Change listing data
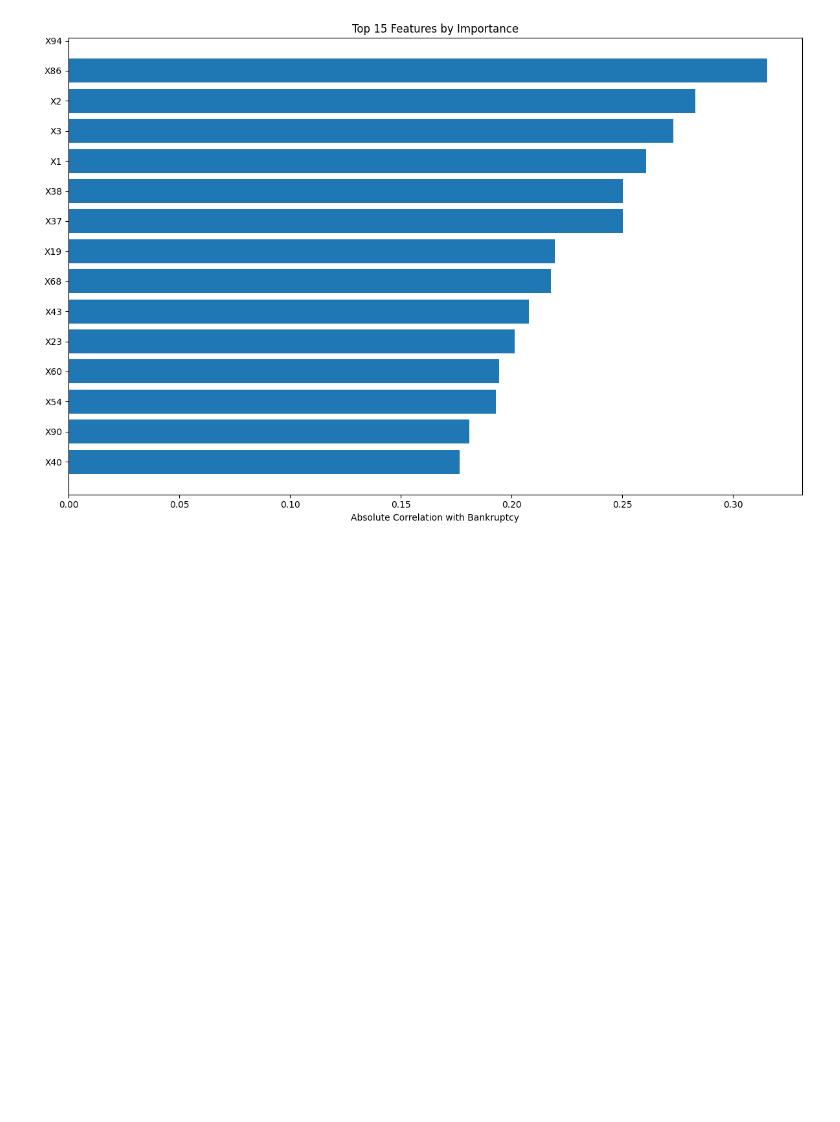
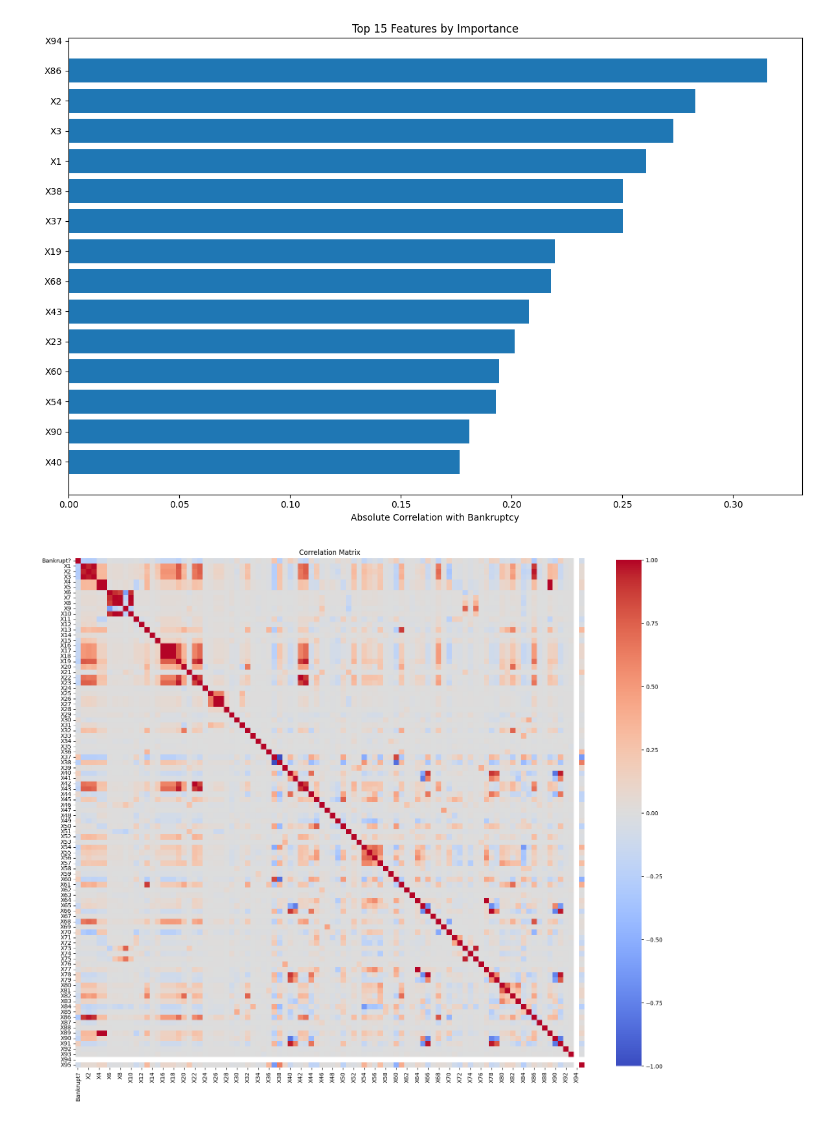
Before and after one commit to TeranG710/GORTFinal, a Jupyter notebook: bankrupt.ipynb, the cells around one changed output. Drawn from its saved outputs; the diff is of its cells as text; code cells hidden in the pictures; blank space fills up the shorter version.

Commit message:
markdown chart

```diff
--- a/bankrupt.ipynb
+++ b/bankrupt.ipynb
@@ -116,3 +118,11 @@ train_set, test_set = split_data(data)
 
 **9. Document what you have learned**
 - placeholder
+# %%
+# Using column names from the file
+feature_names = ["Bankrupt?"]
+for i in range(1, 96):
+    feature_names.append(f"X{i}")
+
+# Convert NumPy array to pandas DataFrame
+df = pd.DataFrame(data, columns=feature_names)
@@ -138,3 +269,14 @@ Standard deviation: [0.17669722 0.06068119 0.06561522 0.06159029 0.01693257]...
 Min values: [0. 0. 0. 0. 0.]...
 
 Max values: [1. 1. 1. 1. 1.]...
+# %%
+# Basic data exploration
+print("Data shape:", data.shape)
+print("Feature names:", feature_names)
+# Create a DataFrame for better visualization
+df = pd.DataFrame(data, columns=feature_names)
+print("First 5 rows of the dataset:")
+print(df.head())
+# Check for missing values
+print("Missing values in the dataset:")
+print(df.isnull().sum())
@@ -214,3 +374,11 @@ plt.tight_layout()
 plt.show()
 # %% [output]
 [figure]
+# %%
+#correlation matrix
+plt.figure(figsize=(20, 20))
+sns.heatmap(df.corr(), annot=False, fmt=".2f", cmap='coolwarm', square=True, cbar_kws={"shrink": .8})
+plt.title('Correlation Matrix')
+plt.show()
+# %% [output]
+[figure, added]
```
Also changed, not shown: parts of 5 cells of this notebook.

__Your instructions__
All that is needed is the data above, repeated exactly, without the pictures.

__Completed task__
Before and after one commit to TeranG710/GORTFinal, a Jupyter notebook: bankrupt.ipynb, the cells around one changed output. Drawn from its saved outputs; the diff is of its cells as text; code cells hidden in the pictures; blank space fills up the shorter version.

Commit message:
markdown chart

```diff
--- a/bankrupt.ipynb
+++ b/bankrupt.ipynb
@@ -116,3 +118,11 @@ train_set, test_set = split_data(data)
 
 **9. Document what you have learned**
 - placeholder
+# %%
+# Using column names from the file
+feature_names = ["Bankrupt?"]
+for i in range(1, 96):
+    feature_names.append(f"X{i}")
+
+# Convert NumPy array to pandas DataFrame
+df = pd.DataFrame(data, columns=feature_names)
@@ -138,3 +269,14 @@ Standard deviation: [0.17669722 0.06068119 0.06561522 0.06159029 0.01693257]...
 Min values: [0. 0. 0. 0. 0.]...
 
 Max values: [1. 1. 1. 1. 1.]...
+# %%
+# Basic data exploration
+print("Data shape:", data.shape)
+print("Feature names:", feature_names)
+# Create a DataFrame for better visualization
+df = pd.DataFrame(data, columns=feature_names)
+print("First 5 rows of the dataset:")
+print(df.head())
+# Check for missing values
+print("Missing values in the dataset:")
+print(df.isnull().sum())
@@ -214,3 +374,11 @@ plt.tight_layout()
 plt.show()
 # %% [output]
 [figure]
+# %%
+#correlation matrix
+plt.figure(figsize=(20, 20))
+sns.heatmap(df.corr(), annot=False, fmt=".2f", cmap='coolwarm', square=True, cbar_kws={"shrink": .8})
+plt.title('Correlation Matrix')
+plt.show()
+# %% [output]
+[figure, added]
```
Also changed, not shown: parts of 5 cells of this notebook.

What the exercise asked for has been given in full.